After the greenhouse was complete, the members of the STAR program and I were led on a tour of Cincinnati by Tony, who showed us a grand view of the city while providing many historical facts about Cincinnati. We also had the opportunity to experience Findlay Market, a large market featuring various vendors selling fresh meats, vegetables, baked goods, and crafts, proving that local agriculture can exist even in large cities. Finally, we tasted some of the local fare when we stopped for lunch at a local pizza chain before heading back to Wilmington.

Before going on this trip, I expected to help out a community by building a greenhouse, but I did not expect anything else to come out of this trip. However, as the day progressed, and even when the day was over, I realized that much more came from this experience. Not only did we help a community build a greenhouse, we also shared our agricultural knowledge with the community, learned various construction skills such as using a saw and building a supported structure, fine-tuned life skills such as patience, teamwork, persistence, and critical thinking, while, most importantly, having fun at the same time. I would definitely do it all again if I could!



Garden this Spring!



To Apply Online click the links below.
Due: Monday, February 1, 2014

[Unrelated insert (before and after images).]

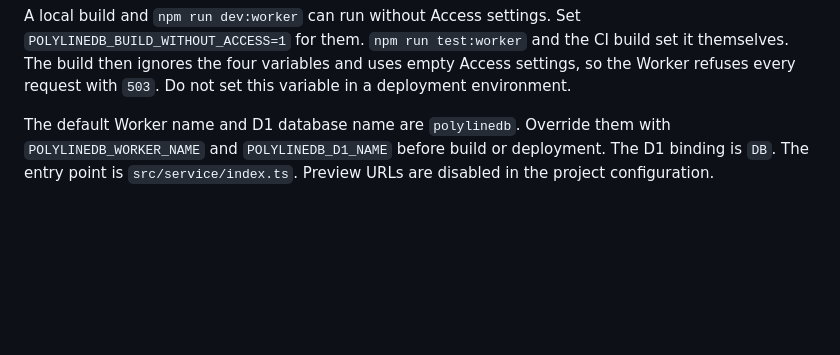
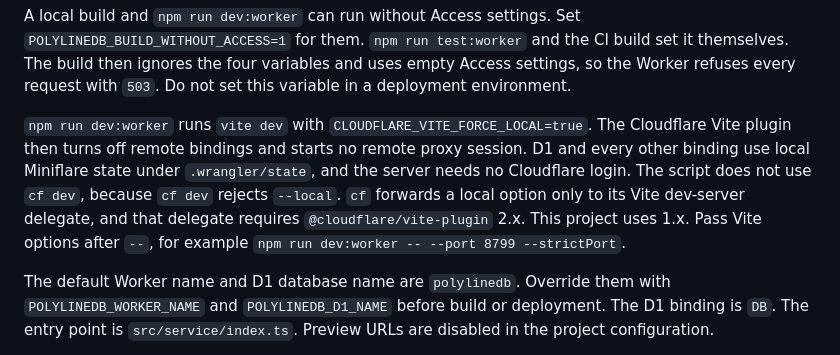
Before and after one commit to meganemura/polylinedb, a Markdown page: docs/cloud.md, the part around the change. GitHub-like rendering; blank space fills up the shorter version.

Commit message:
docs(cloud): describe the local-only dev server
Co-Authored-By: Claude Opus 5.5 <noreply@anthropic.com>

```diff
--- a/docs/cloud.md
+++ b/docs/cloud.md
@@ -80,6 +80,13 @@ A local build and `npm run dev:worker` can run without Access settings.
 Set `POLYLINEDB_BUILD_WITHOUT_ACCESS=1` for them. `npm run test:worker` and the CI build set it themselves.
 The build then ignores the four variables and uses empty Access settings, so the Worker refuses every request with `503`.
 Do not set this variable in a deployment environment.
+
+`npm run dev:worker` runs `vite dev` with `CLOUDFLARE_VITE_FORCE_LOCAL=true`.
+The Cloudflare Vite plugin then turns off remote bindings and starts no remote proxy session.
+D1 and every other binding use local Miniflare state under `.wrangler/state`, and the server needs no Cloudflare login.
+The script does not use `cf dev`, because `cf dev` rejects `--local`.
+`cf` forwards a local option only to its Vite dev-server delegate, and that delegate requires `@cloudflare/vite-plugin` 2.x. This project uses 1.x.
+Pass Vite options after `--`, for example `npm run dev:worker -- --port 8799 --strictPort`.
 
 The default Worker name and D1 database name are `polylinedb`. Override them with `POLYLINEDB_WORKER_NAME` and `POLYLINEDB_D1_NAME` before build or deployment. The D1 binding is `DB`. The entry point is `src/service/index.ts`. Preview URLs are disabled in the project configuration.
 
```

Garden Applications 
Due: Friday, March 14, 2014
Mentor  Applications  Due: 
Tuesday, April 1, 2014